__What needs to be done__
Pull each line with the string "system" from the entries.

*** Block opens ***

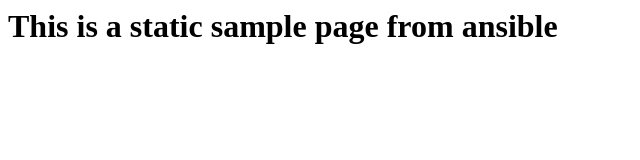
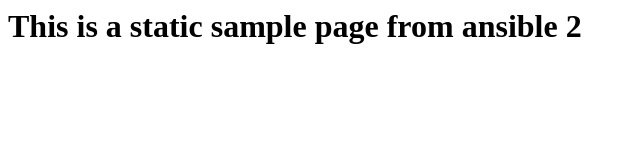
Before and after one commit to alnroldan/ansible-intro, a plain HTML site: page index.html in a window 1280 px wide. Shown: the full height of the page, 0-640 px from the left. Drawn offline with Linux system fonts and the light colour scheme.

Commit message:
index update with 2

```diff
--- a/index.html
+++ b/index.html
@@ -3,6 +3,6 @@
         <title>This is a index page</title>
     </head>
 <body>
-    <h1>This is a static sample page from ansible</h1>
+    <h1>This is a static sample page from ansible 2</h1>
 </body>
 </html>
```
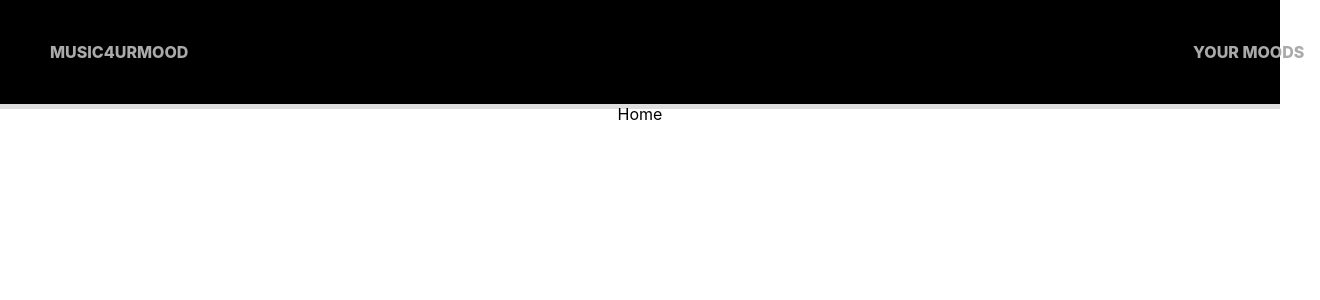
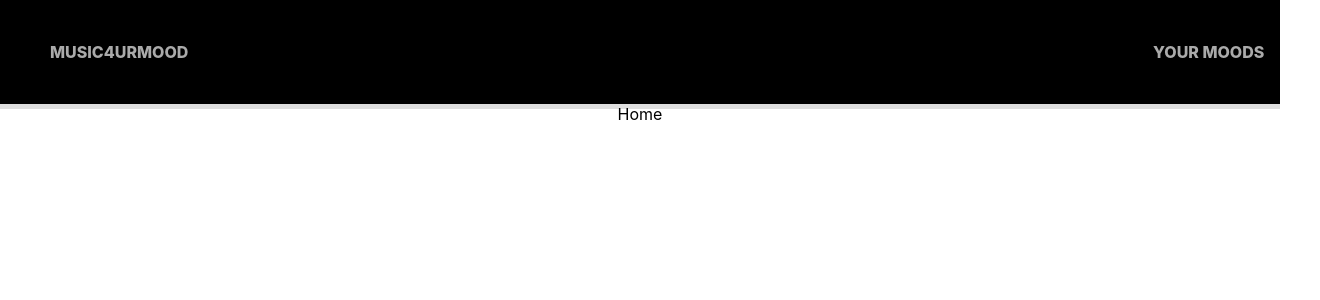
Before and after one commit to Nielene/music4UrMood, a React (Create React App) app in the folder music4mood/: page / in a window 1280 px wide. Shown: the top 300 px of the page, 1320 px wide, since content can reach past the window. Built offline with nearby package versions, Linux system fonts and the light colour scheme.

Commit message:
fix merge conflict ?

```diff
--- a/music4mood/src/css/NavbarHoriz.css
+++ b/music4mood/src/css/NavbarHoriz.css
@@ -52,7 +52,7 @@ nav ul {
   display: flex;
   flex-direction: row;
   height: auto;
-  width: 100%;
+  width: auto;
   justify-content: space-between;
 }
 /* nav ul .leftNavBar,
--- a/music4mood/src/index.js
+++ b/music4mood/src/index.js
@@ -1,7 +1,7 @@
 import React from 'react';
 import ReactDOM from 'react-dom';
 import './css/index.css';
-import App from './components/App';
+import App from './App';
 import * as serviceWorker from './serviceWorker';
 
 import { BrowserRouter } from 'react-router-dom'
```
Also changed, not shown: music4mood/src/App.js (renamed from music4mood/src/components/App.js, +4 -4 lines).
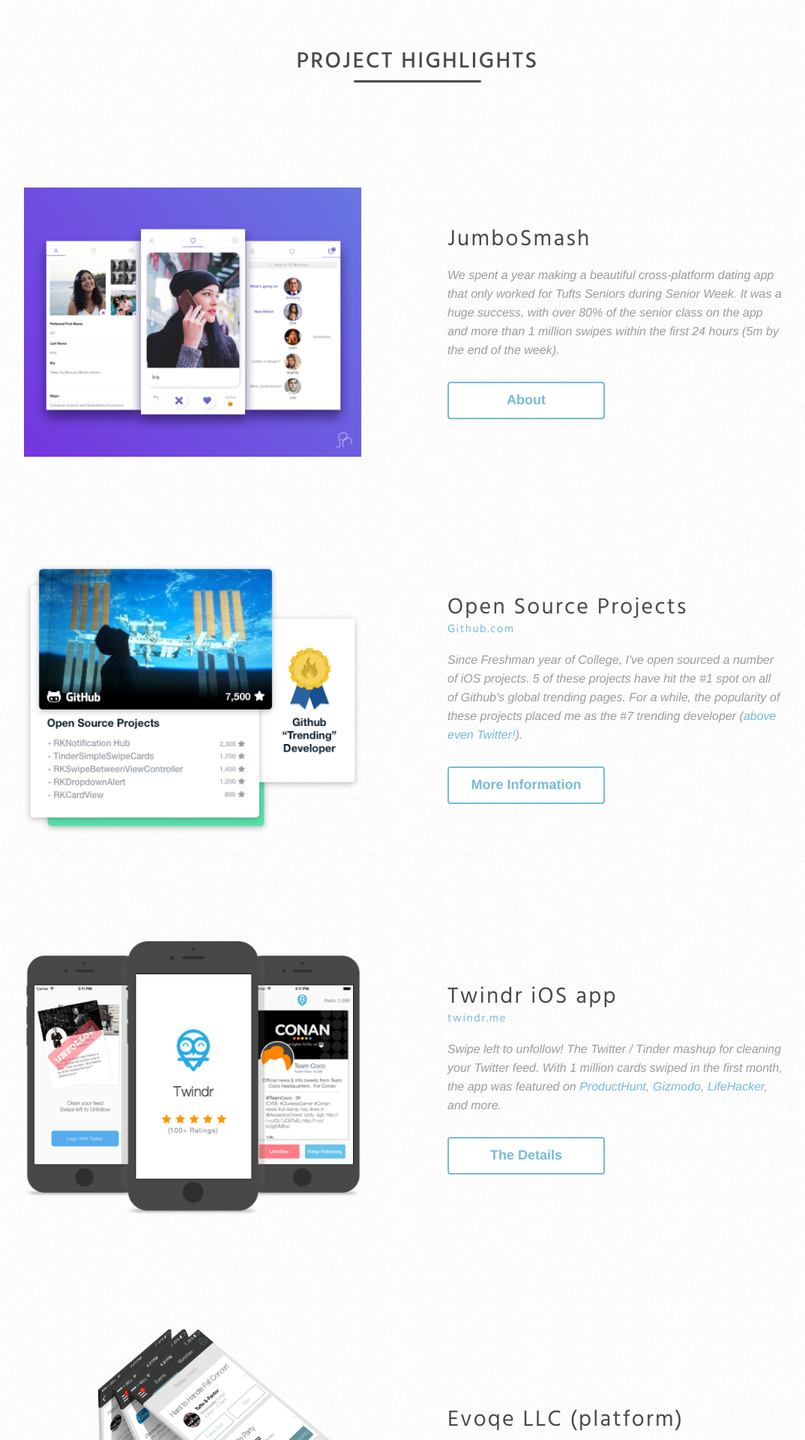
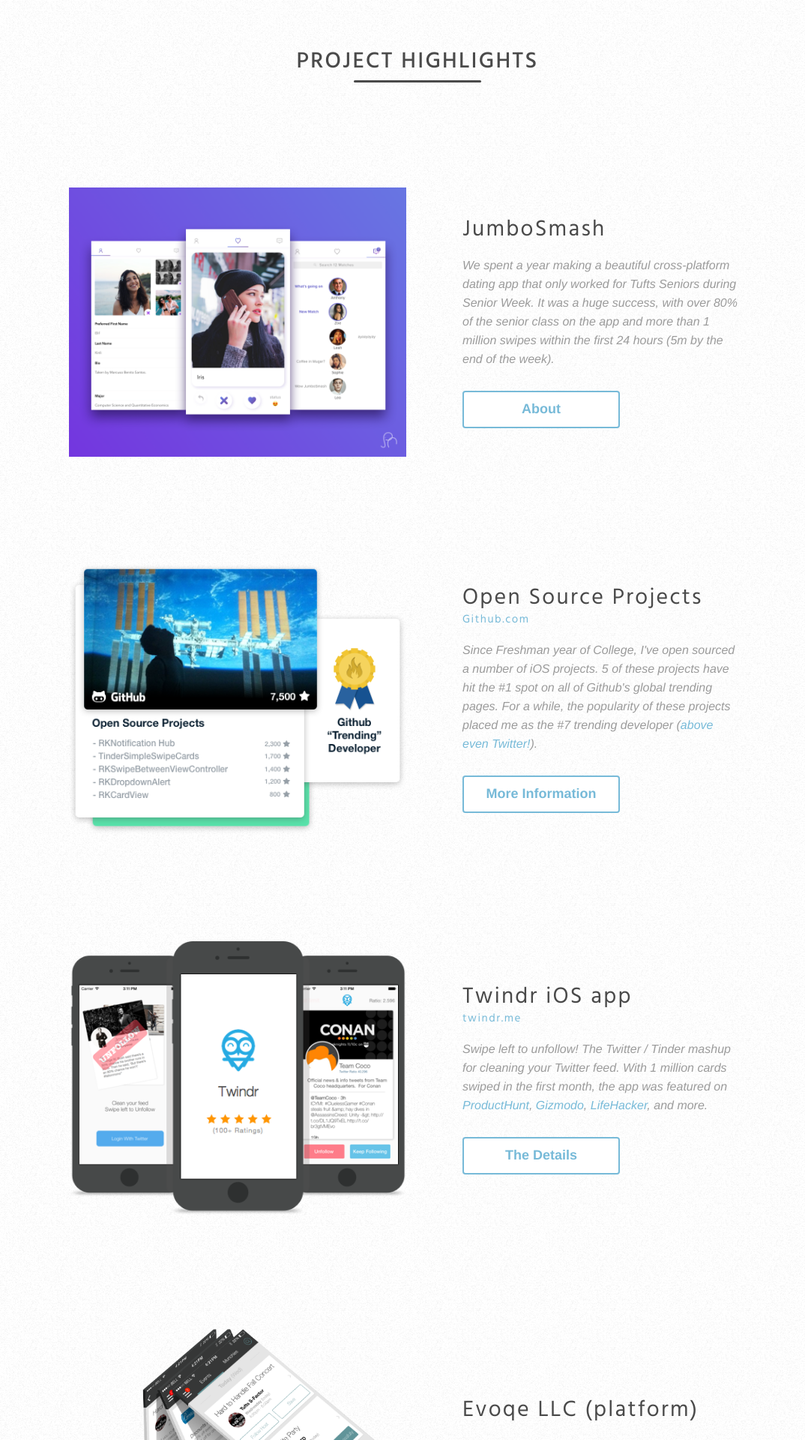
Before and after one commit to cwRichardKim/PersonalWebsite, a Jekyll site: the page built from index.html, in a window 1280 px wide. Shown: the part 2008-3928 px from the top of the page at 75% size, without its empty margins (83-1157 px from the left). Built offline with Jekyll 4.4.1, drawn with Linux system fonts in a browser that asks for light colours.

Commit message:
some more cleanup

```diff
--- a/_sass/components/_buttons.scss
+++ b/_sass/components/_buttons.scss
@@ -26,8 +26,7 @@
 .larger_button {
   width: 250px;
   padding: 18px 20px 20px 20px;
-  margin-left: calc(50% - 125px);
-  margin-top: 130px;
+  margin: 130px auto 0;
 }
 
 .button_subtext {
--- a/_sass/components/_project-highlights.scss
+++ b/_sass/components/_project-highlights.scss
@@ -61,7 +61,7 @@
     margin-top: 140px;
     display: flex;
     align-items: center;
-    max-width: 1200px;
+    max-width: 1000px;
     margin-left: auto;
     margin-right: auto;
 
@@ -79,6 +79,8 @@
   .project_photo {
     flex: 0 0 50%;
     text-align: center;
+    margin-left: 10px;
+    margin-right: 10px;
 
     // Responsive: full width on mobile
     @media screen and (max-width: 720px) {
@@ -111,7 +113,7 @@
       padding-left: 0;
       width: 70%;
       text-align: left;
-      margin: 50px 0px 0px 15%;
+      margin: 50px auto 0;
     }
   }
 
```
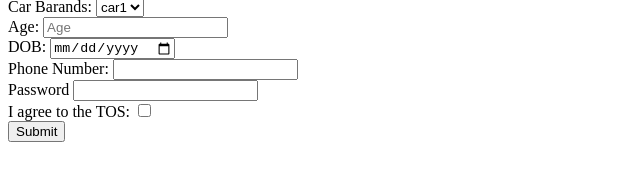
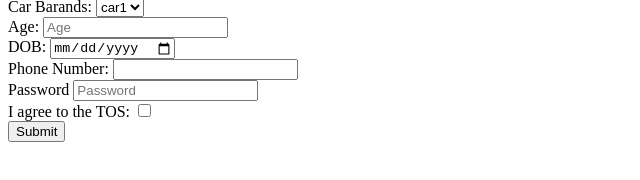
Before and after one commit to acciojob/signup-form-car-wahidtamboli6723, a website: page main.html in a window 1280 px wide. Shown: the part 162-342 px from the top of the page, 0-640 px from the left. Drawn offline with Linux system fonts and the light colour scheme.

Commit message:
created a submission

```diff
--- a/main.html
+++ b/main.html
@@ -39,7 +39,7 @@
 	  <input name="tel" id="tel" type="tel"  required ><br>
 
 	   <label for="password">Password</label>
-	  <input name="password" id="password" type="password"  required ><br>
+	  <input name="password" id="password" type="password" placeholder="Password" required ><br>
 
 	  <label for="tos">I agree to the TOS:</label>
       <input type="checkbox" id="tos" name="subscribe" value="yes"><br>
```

*** Block closes ***

__Your response__
Before and after one commit to alnroldan/ansible-intro, a plain HTML site: page index.html in a window 1280 px wide. Shown: the full height of the page, 0-640 px from the left. Drawn offline with Linux system fonts and the light colour scheme.
Before and after one commit to Nielene/music4UrMood, a React (Create React App) app in the folder music4mood/: page / in a window 1280 px wide. Shown: the top 300 px of the page, 1320 px wide, since content can reach past the window. Built offline with nearby package versions, Linux system fonts and the light colour scheme.
Before and after one commit to cwRichardKim/PersonalWebsite, a Jekyll site: the page built from index.html, in a window 1280 px wide. Shown: the part 2008-3928 px from the top of the page at 75% size, without its empty margins (83-1157 px from the left). Built offline with Jekyll 4.4.1, drawn with Linux system fonts in a browser that asks for light colours.
Before and after one commit to acciojob/signup-form-car-wahidtamboli6723, a website: page main.html in a window 1280 px wide. Shown: the part 162-342 px from the top of the page, 0-640 px from the left. Drawn offline with Linux system fonts and the light colour scheme.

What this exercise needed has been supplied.